by Jörg Haustein
As Africa steps up preventative measures against COVID-19, Pentecostals are offering their own protections: “I want to assure you that there is no virus that is going to come near you at all, because it is written that they that dwell in the secret place of the Most High shall abide under the shadow of the Almighty.” This is how Dr Enoch Adeboye, leader of the Redeemed Christian Church of God (RCCG) in Nigeria, recently greeted his followers on Twitter.
A few days later, a Pentecostal prophetess in Ethiopia proclaimed to a rapt audience: “The corona virus is revoked, in Jesus name, it is revoked!!”
What are we to make of this? Are these religious leaders making false promises to their adherents once again? Are they examples of an “inherent African superstition”? Or do they provide a last refuge to Africa’s poor in the absence of capable public healthcare systems?
I am wary of all such blanket pronouncements and their ill-informed imagination about religion in Africa. African Pentecostalism is extremely varied, and the social media pushback against these “prophetic” announcements was instant, from Pentecostal and non-Pentecostal sides alike. Moreover, Pentecostal supernatural assurances do not entail a retreat from this-worldly solutions. Adeboye’s RCCG runs a number of well-regarded hospitals, and the Pentecostal charitable sector is growing all across Africa.
Instead of “exoticising” African Pentecostals, I would rather emphasise points of similarity. After all, spraying disinfectant on public roads and revoking COVID-19 in Jesus’ name are not entirely different: both offer more psychological reassurance than biomedical protection.
This points to a deeper truth about pandemics: beyond what all can and must do, a degree of uncontrollability remains. To close this gap of uncertainty, a measure of faith is needed – be it faith in divine protection, the judgement of experts, or personal fortitude. African Pentecostals provide this measure of faith in their idiosyncratic ways and will at times deserve the public ire.

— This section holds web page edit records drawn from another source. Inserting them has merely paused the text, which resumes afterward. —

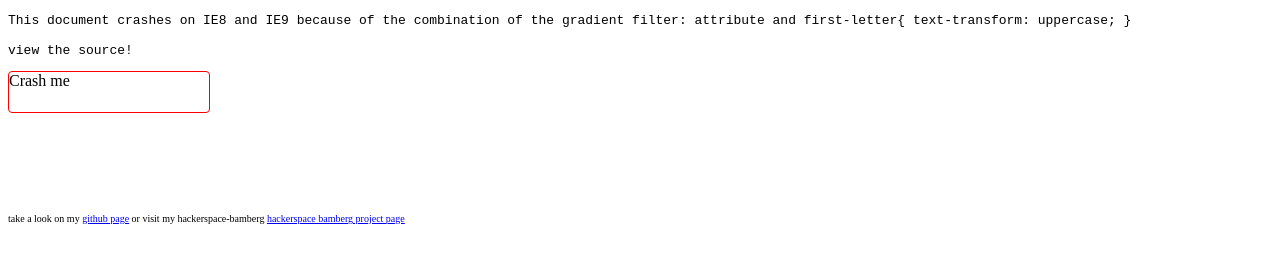
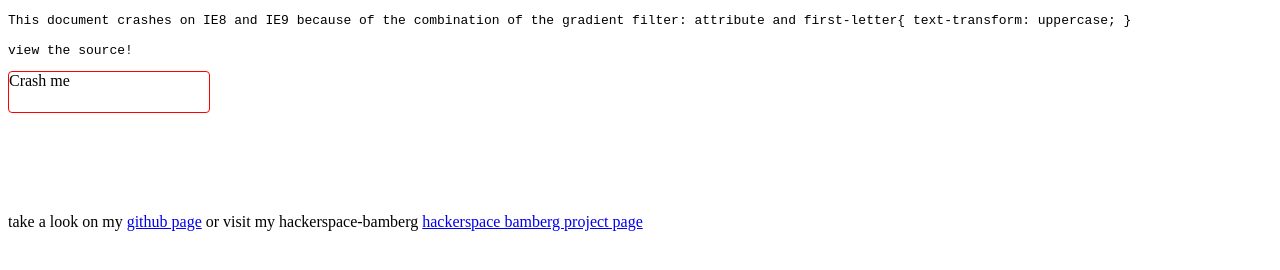
Before and after one commit to schinken/experiments, a plain HTML site: page iecrash/index.html in a window 1280 px wide. Drawn offline with Linux system fonts and the light colour scheme.

Commit message:
raised font size

```diff
--- a/iecrash/index.html
+++ b/iecrash/index.html
@@ -27,7 +27,7 @@ view the source!
 <div class="trwurst">crash me</div>
 
 
-<div style="font-size: 10px; margin-top: 100px">
+<div style="font-size: 16px; margin-top: 100px">
   take a look on my <a href="http://github.com/schinken">github page</a> or visit my hackerspace-bamberg <a href="http://shoogle.it">hackerspace bamberg project page</a>
 </div>
 </body>
```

But by the same token, they also collect the aspiration and fears of a substantial population, which makes them an important public health resource if the biomedical sector can develop robust ways of collaborating with them.
As a case in point, Adeboye coupled his outlandish promise with multiple tweets about washing hands, keeping distance, cleaning surfaces, seeking medical help, and obeying health authorities. “Remember,” he said, “being able to abide under His shadow involves you living a life of cleanliness.”